EXERCISE MATERIAL:
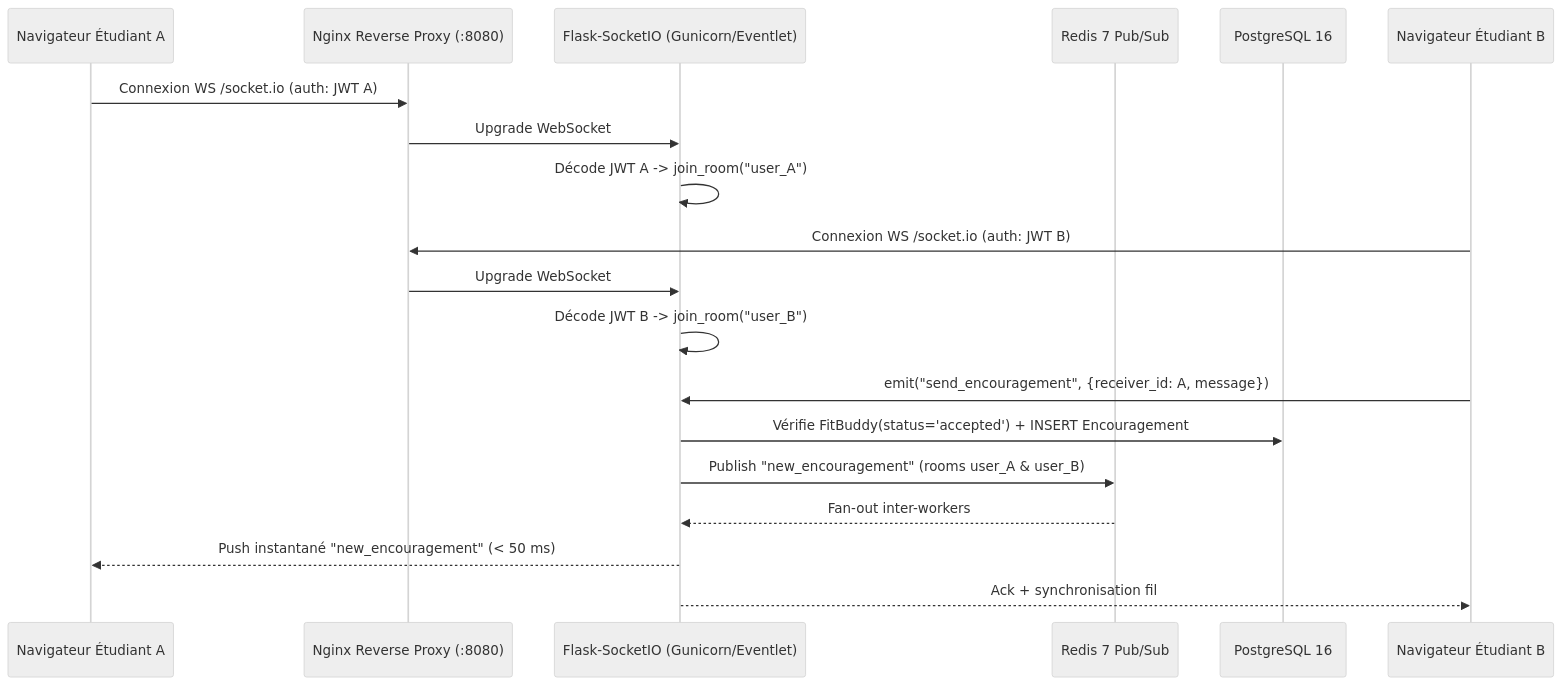
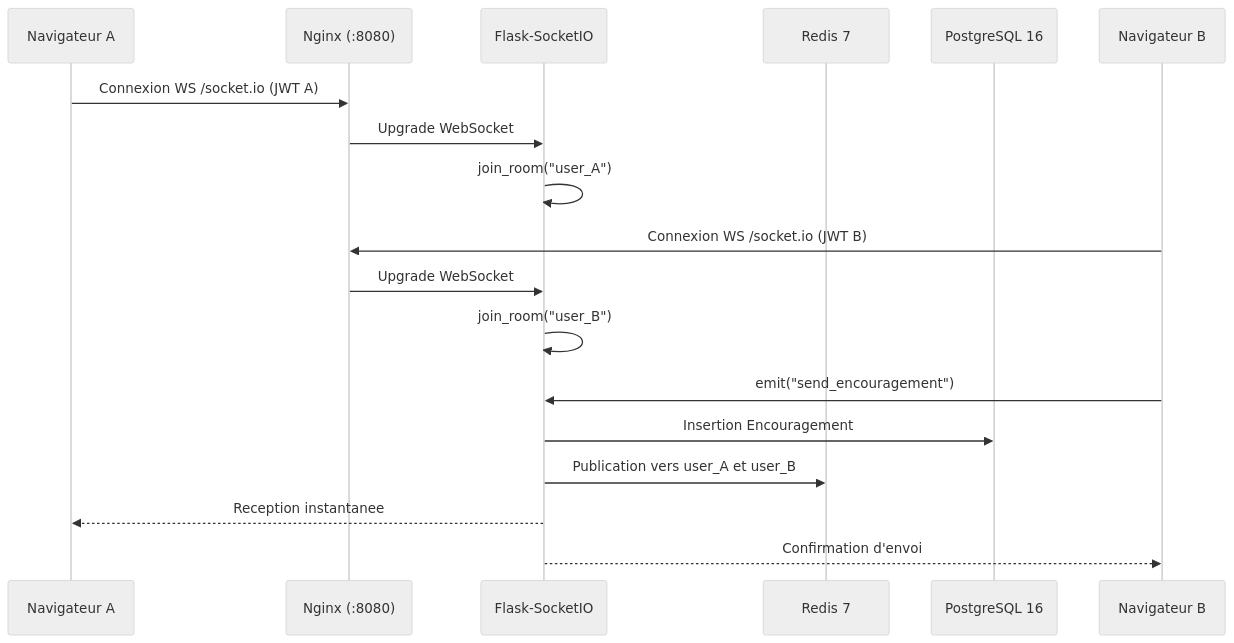
The second of 2 diagrams in docs/ARCHITECTURE_TECHNIQUE.md (frank-kenfack/FitHub-Campus), drawn with Mermaid (neutral theme) before and after one commit. The commit also changed other lines of this file and 52 other files, not shown here.

````diff
--- a/docs/ARCHITECTURE_TECHNIQUE.md
+++ b/docs/ARCHITECTURE_TECHNIQUE.md
@@ -66,23 +56,22 @@
 ```mermaid
 sequenceDiagram
-    participant BrowserA as Navigateur Étudiant A
-    participant Nginx as Nginx Reverse Proxy (:8080)
-    participant Backend as Flask-SocketIO (Gunicorn/Eventlet)
-    participant Redis as Redis 7 Pub/Sub
+    participant NavigateurA as Navigateur A
+    participant Nginx as Nginx (:8080)
+    participant Backend as Flask-SocketIO
+    participant Redis as Redis 7
     participant PG as PostgreSQL 16
-    participant BrowserB as Navigateur Étudiant B
+    participant NavigateurB as Navigateur B
 
-    BrowserA->>Nginx: Connexion WS /socket.io (auth: JWT A)
+    NavigateurA->>Nginx: Connexion WS /socket.io (JWT A)
     Nginx->>Backend: Upgrade WebSocket
-    Backend->>Backend: Décode JWT A -> join_room("user_A")
-    BrowserB->>Nginx: Connexion WS /socket.io (auth: JWT B)
+    Backend->>Backend: join_room("user_A")
+    NavigateurB->>Nginx: Connexion WS /socket.io (JWT B)
     Nginx->>Backend: Upgrade WebSocket
-    Backend->>Backend: Décode JWT B -> join_room("user_B")
+    Backend->>Backend: join_room("user_B")
 
-    BrowserB->>Backend: emit("send_encouragement", {receiver_id: A, message})
-    Backend->>PG: Vérifie FitBuddy(status='accepted') + INSERT Encouragement
-    Backend->>Redis: Publish "new_encouragement" (rooms user_A & user_B)
-    Redis-->>Backend: Fan-out inter-workers
-    Backend-->>BrowserA: Push instantané "new_encouragement" (< 50 ms)
-    Backend-->>BrowserB: Ack + synchronisation fil
+    NavigateurB->>Backend: emit("send_encouragement")
+    Backend->>PG: Insertion Encouragement
+    Backend->>Redis: Publication vers user_A et user_B
+    Backend-->>NavigateurA: Reception instantanee
+    Backend-->>NavigateurB: Confirmation d'envoi
 ```
````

WORK TASK:
Both end lines included, restate word for word the lines above from the line with "as Navigateur B" to the line with "FitBuddy(status='accepted') + INSERT Encouragement", and nothing else.

RESULT OF THE EXERCISE:
+    participant NavigateurB as Navigateur B
 
-    BrowserA->>Nginx: Connexion WS /socket.io (auth: JWT A)
+    NavigateurA->>Nginx: Connexion WS /socket.io (JWT A)
     Nginx->>Backend: Upgrade WebSocket
-    Backend->>Backend: Décode JWT A -> join_room("user_A")
-    BrowserB->>Nginx: Connexion WS /socket.io (auth: JWT B)
+    Backend->>Backend: join_room("user_A")
+    NavigateurB->>Nginx: Connexion WS /socket.io (JWT B)
     Nginx->>Backend: Upgrade WebSocket
-    Backend->>Backend: Décode JWT B -> join_room("user_B")
+    Backend->>Backend: join_room("user_B")
 
-    BrowserB->>Backend: emit("send_encouragement", {receiver_id: A, message})
-    Backend->>PG: Vérifie FitBuddy(status='accepted') + INSERT Encouragement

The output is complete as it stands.